Records to process:
────────────────

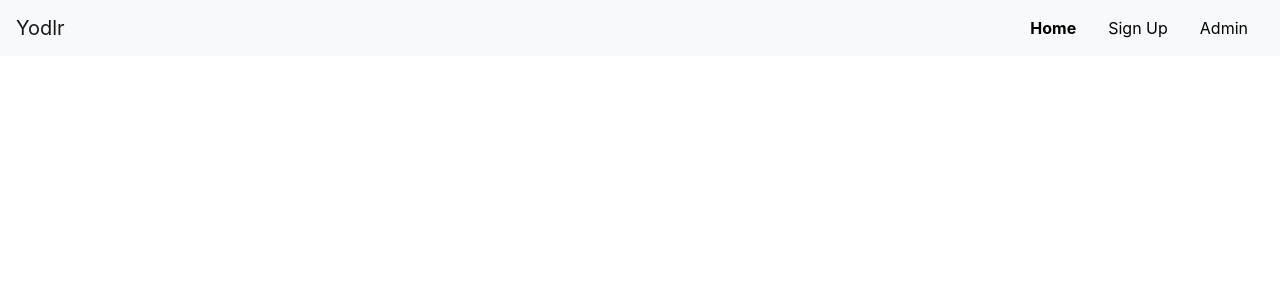
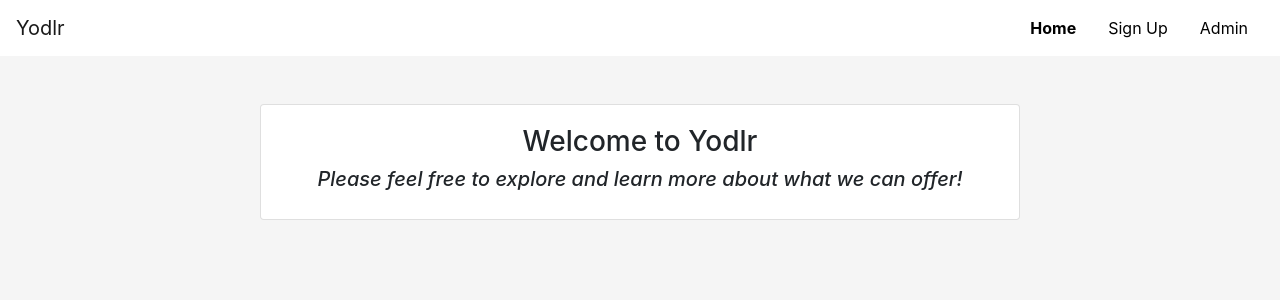
Before and after one commit to rithmschool/yodlr-take-home, a React (Create React App) app in the folder frontend/: page / in a window 1280 px wide. Shown: the top 300 px of the page. Built offline with nearby package versions, Linux system fonts and the light colour scheme; no server answers.

Commit message:
Add Home; fix body background-color.

```diff
--- a/frontend/src/App.js
+++ b/frontend/src/App.js
@@ -3,6 +3,8 @@ import './App.css';
 import { useDispatch } from 'react-redux';
 import { loadUsers } from './reducer/action';
 import Nav from './Nav';
+import Routes from './Routes';
+
 
 function App() {
   const dispatch = useDispatch();
@@ -14,6 +16,9 @@ function App() {
   return (
     <div className="App">
       <Nav />
+      <div className="container">
+        <Routes />
+      </div>
     </div>
   );
 }
--- /dev/null
+++ b/frontend/src/Home.js
@@ -0,0 +1,16 @@
+import React from 'react';
+
+
+const Home = () => (
+  <div className="row justify-content-center mt-5">
+    <div className="card col-sm-8">
+      <div className="card-body">
+        <h3>Welcome to Yodlr</h3>
+        <h5><i>Please feel free to explore and learn more about what we can offer!</i></h5>
+      </div>
+    </div>
+  </div>
+)
+
+
+export default Home;
--- a/frontend/src/Nav.js
+++ b/frontend/src/Nav.js
@@ -6,13 +6,13 @@ import './Nav.css';
 const Nav = () => {
 
   return (
-    <nav className="Nav navbar navbar-light bg-light">
+    <nav className="Nav navbar navbar-light bg-white">
       <span className="navbar-brand">Yodlr</span>
-      <div>
+      <span>
         <NavLink exact to="/">Home</NavLink>
         <NavLink exact to="/signup">Sign Up</NavLink>
         <NavLink exact to="/admin">Admin</NavLink>
-      </div>
+      </span>
     </nav>
   )
 }
--- /dev/null
+++ b/frontend/src/Routes.js
@@ -0,0 +1,21 @@
+import React from 'react';
+import { Redirect, Route, Switch } from 'react-router-dom';
+import Home from './Home';
+
+const Routes = () => (
+  <Switch>
+    <Route exact path="/admin">
+      <p>list of users</p>
+    </Route>
+    <Route exact path="/signup">
+      <p>signup form</p>
+    </Route>
+    <Route exact path="/">
+      <Home />
+    </Route>
+    <Redirect to="/" />
+  </Switch>
+)
+
+
+export default Routes;
--- a/frontend/src/index.css
+++ b/frontend/src/index.css
@@ -5,6 +5,7 @@ body {
     sans-serif;
   -webkit-font-smoothing: antialiased;
   -moz-osx-font-smoothing: grayscale;
+  background-color: #f5f5f5;
 }
 
 code {
--- a/frontend/src/index.js
+++ b/frontend/src/index.js
@@ -5,11 +5,11 @@ import { BrowserRouter } from 'react-router-dom';
 import { applyMiddleware, compose, createStore } from 'redux';
 import thunk from 'redux-thunk';
 import App from './App';
+import "bootstrap/dist/css/bootstrap.min.css";
 import './index.css';
 import rootReducer from './reducer/rootReducer';
 import * as serviceWorker from './serviceWorker';
 
-import "bootstrap/dist/css/bootstrap.min.css";
 
 
 const store = createStore(
```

────────────────

Work to be completed: Output every entry above exactly, minus the pictures.

Exercise output:
Before and after one commit to rithmschool/yodlr-take-home, a React (Create React App) app in the folder frontend/: page / in a window 1280 px wide. Shown: the top 300 px of the page. Built offline with nearby package versions, Linux system fonts and the light colour scheme; no server answers.

Commit message:
Add Home; fix body background-color.

```diff
--- a/frontend/src/App.js
+++ b/frontend/src/App.js
@@ -3,6 +3,8 @@ import './App.css';
 import { useDispatch } from 'react-redux';
 import { loadUsers } from './reducer/action';
 import Nav from './Nav';
+import Routes from './Routes';
+
 
 function App() {
   const dispatch = useDispatch();
@@ -14,6 +16,9 @@ function App() {
   return (
     <div className="App">
       <Nav />
+      <div className="container">
+        <Routes />
+      </div>
     </div>
   );
 }
--- /dev/null
+++ b/frontend/src/Home.js
@@ -0,0 +1,16 @@
+import React from 'react';
+
+
+const Home = () => (
+  <div className="row justify-content-center mt-5">
+    <div className="card col-sm-8">
+      <div className="card-body">
+        <h3>Welcome to Yodlr</h3>
+        <h5><i>Please feel free to explore and learn more about what we can offer!</i></h5>
+      </div>
+    </div>
+  </div>
+)
+
+
+export default Home;
--- a/frontend/src/Nav.js
+++ b/frontend/src/Nav.js
@@ -6,13 +6,13 @@ import './Nav.css';
 const Nav = () => {
 
   return (
-    <nav className="Nav navbar navbar-light bg-light">
+    <nav className="Nav navbar navbar-light bg-white">
       <span className="navbar-brand">Yodlr</span>
-      <div>
+      <span>
         <NavLink exact to="/">Home</NavLink>
         <NavLink exact to="/signup">Sign Up</NavLink>
         <NavLink exact to="/admin">Admin</NavLink>
-      </div>
+      </span>
     </nav>
   )
 }
--- /dev/null
+++ b/frontend/src/Routes.js
@@ -0,0 +1,21 @@
+import React from 'react';
+import { Redirect, Route, Switch } from 'react-router-dom';
+import Home from './Home';
+
+const Routes = () => (
+  <Switch>
+    <Route exact path="/admin">
+      <p>list of users</p>
+    </Route>
+    <Route exact path="/signup">
+      <p>signup form</p>
+    </Route>
+    <Route exact path="/">
+      <Home />
+    </Route>
+    <Redirect to="/" />
+  </Switch>
+)
+
+
+export default Routes;
--- a/frontend/src/index.css
+++ b/frontend/src/index.css
@@ -5,6 +5,7 @@ body {
     sans-serif;
   -webkit-font-smoothing: antialiased;
   -moz-osx-font-smoothing: grayscale;
+  background-color: #f5f5f5;
 }
 
 code {
--- a/frontend/src/index.js
+++ b/frontend/src/index.js
@@ -5,11 +5,11 @@ import { BrowserRouter } from 'react-router-dom';
 import { applyMiddleware, compose, createStore } from 'redux';
 import thunk from 'redux-thunk';
 import App from './App';
+import "bootstrap/dist/css/bootstrap.min.css";
 import './index.css';
 import rootReducer from './reducer/rootReducer';
 import * as serviceWorker from './serviceWorker';
 
-import "bootstrap/dist/css/bootstrap.min.css";
 
 
 const store = createStore(
```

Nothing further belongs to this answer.